As we all prepare to self-isolate, Luxury London picks some of our favourite, era-defining films set in the capital. Predictably, Richard Curtis and Hugh Grant clear up
Lock, Stock and Two Smoking Barrels (1998)
“You could choke a dozen donkeys on that! And you’re haggling over one hundred pound? What d’you do when you’re not buying stereos, Nick? Finance revolutions?”
Lock, Stock and Two Smoking Barrels, Guy Ritchie’s first and finest feature film, just gets better with age. A sharp, stylish insight into London’s gritty underworld, the film made a household name of its director and kick-started the acting careers of ex-driver Jason Statham and a former footballer by the name by Vinnie Jones – who proved he could be just as intimidating on screen as he was on the pitch. Witty, pacey and packed full of poster-worthy one-liners – “If the milk turns out to be sour, I ain’t the kind of pussy to drink it. You know what I mean, Nick?” – Lock, Stock and Two Smoking Barrels is the best British gangster flick of the past quarter-century – know what I mean, Nick?
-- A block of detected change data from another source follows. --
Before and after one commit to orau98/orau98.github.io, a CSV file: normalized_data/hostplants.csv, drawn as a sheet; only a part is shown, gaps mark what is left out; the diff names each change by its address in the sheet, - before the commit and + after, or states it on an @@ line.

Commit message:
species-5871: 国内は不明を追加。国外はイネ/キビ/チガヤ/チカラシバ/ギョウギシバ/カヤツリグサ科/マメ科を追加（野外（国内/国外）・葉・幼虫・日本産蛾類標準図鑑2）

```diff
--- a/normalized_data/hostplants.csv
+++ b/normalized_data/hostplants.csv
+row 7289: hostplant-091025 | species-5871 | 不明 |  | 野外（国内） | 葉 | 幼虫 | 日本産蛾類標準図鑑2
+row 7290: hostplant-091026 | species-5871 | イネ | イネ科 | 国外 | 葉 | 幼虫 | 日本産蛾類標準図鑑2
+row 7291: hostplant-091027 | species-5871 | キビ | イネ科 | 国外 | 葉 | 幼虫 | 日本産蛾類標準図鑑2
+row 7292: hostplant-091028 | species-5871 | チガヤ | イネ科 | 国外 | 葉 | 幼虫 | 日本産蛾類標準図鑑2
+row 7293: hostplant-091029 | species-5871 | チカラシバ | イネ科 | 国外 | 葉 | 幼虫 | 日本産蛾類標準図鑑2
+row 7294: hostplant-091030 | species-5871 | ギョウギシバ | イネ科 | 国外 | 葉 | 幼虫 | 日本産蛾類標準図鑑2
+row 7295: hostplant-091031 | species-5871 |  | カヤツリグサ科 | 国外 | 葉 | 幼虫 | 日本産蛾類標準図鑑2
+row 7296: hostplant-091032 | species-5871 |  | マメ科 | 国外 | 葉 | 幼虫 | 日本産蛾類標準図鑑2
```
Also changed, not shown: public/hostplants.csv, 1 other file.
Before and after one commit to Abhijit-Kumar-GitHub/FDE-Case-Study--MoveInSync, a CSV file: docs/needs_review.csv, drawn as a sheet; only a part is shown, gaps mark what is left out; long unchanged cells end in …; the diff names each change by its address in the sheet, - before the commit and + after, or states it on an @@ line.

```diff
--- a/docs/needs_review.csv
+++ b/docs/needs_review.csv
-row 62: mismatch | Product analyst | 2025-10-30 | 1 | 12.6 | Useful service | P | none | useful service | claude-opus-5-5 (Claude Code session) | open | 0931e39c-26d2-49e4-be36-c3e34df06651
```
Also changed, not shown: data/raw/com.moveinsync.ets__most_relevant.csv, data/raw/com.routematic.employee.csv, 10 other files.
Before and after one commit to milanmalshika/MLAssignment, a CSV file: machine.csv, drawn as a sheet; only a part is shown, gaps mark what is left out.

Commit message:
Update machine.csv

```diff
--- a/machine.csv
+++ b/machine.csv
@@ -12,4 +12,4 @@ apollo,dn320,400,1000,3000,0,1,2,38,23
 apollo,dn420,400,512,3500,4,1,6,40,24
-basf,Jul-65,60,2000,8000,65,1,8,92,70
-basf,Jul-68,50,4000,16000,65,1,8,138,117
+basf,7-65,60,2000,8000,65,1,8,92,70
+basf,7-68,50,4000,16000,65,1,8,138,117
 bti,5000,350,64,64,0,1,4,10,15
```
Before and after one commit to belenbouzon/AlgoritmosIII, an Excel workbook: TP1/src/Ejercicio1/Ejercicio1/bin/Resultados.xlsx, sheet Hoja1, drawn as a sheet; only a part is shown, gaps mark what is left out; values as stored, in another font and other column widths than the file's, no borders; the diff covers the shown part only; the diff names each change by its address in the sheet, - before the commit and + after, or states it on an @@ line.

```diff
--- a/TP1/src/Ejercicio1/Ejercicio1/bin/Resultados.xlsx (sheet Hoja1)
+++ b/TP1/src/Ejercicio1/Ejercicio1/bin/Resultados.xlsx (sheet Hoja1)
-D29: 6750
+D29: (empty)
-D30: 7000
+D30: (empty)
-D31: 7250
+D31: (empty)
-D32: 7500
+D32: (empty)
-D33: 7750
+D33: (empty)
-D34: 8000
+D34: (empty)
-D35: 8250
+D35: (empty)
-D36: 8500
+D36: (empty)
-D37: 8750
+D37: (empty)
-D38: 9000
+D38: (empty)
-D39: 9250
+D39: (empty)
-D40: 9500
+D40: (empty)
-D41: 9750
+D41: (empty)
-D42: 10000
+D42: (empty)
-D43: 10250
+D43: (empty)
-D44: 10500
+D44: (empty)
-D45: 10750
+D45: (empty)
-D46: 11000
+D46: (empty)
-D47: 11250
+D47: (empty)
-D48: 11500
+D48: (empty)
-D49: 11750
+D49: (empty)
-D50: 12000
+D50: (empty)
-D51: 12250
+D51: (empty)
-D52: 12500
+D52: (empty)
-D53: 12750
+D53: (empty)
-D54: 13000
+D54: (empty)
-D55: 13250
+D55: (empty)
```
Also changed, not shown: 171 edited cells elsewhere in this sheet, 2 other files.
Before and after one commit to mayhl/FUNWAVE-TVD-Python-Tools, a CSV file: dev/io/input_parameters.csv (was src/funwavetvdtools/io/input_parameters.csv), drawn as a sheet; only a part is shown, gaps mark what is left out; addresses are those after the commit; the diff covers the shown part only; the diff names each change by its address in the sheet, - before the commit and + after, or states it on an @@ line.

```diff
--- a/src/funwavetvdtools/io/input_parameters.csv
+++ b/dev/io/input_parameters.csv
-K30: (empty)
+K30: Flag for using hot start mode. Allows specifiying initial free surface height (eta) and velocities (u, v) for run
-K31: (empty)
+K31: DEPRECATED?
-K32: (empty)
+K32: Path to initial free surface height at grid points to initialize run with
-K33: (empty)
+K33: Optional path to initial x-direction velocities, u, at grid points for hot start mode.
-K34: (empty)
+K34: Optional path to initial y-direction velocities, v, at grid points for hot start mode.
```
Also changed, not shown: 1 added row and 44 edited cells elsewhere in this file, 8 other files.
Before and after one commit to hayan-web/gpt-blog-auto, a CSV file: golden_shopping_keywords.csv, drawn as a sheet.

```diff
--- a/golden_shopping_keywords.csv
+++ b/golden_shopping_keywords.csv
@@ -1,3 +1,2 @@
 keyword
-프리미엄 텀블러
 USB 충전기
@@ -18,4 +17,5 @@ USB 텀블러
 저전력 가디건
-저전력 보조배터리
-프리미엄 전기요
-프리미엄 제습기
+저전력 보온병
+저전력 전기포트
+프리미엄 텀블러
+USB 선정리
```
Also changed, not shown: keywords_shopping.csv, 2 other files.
Chosen by Richard Brown, editorial director
About a Boy (2002)
Having invented a son to impress single mum Rachel (Rachel Weisz), wealthy bachelor Will Freeman (Hugh Grant) faces a conundrum when she invites him, and his fictional child Ned, to a playdate. Enlisting the help of misfit teenager Marcus (Nicholas Holt), Will unwittingly enters into a relationship that forms the basis of this coming-of-age tale, which touches on themes of friendship, suicide and teenage anxiety. In Nick Hornby’s original novel, the story is set in Islington, but the film adaptation is shot across the capital, with Will’s apartment located in Clerkenwell, his local supermarket in Richmond, his hair salon in Westbourne Grove and his favourite restaurants (Otto Dining Lounge and Hakkasan) in Maida Vale and Hanway Place respectively. And let’s not forget Regent’s Park, the scene of Marcus’s accidental crime involving a duck and a stale loaf of bread…
2019 Mostly British film fest in S.F. features an anniversary “Four Weddings and a Funeral” party and screening.
Are you a big fan of the Hugh Grant-Andie MacDowell romantic charmer “Four Weddings and a Funeral”? If so, RSVP pronto and come out to toast the 25th anniversary of Mike Newell’s film.
The Feb. 16 champagne and cookies reception is part of the Mostly British Film Festival, an annual celebration of films from Britain, Ireland, Australia, India and South Africa. The “Wedding” party pops its cork at 5:30 p.m. at the Laureate Bar and Lounge, 444 Presidio Ave., in San Francisco, and is followed by a 6 p.m. screening of the romantic comedy classic at the Vogue Theatre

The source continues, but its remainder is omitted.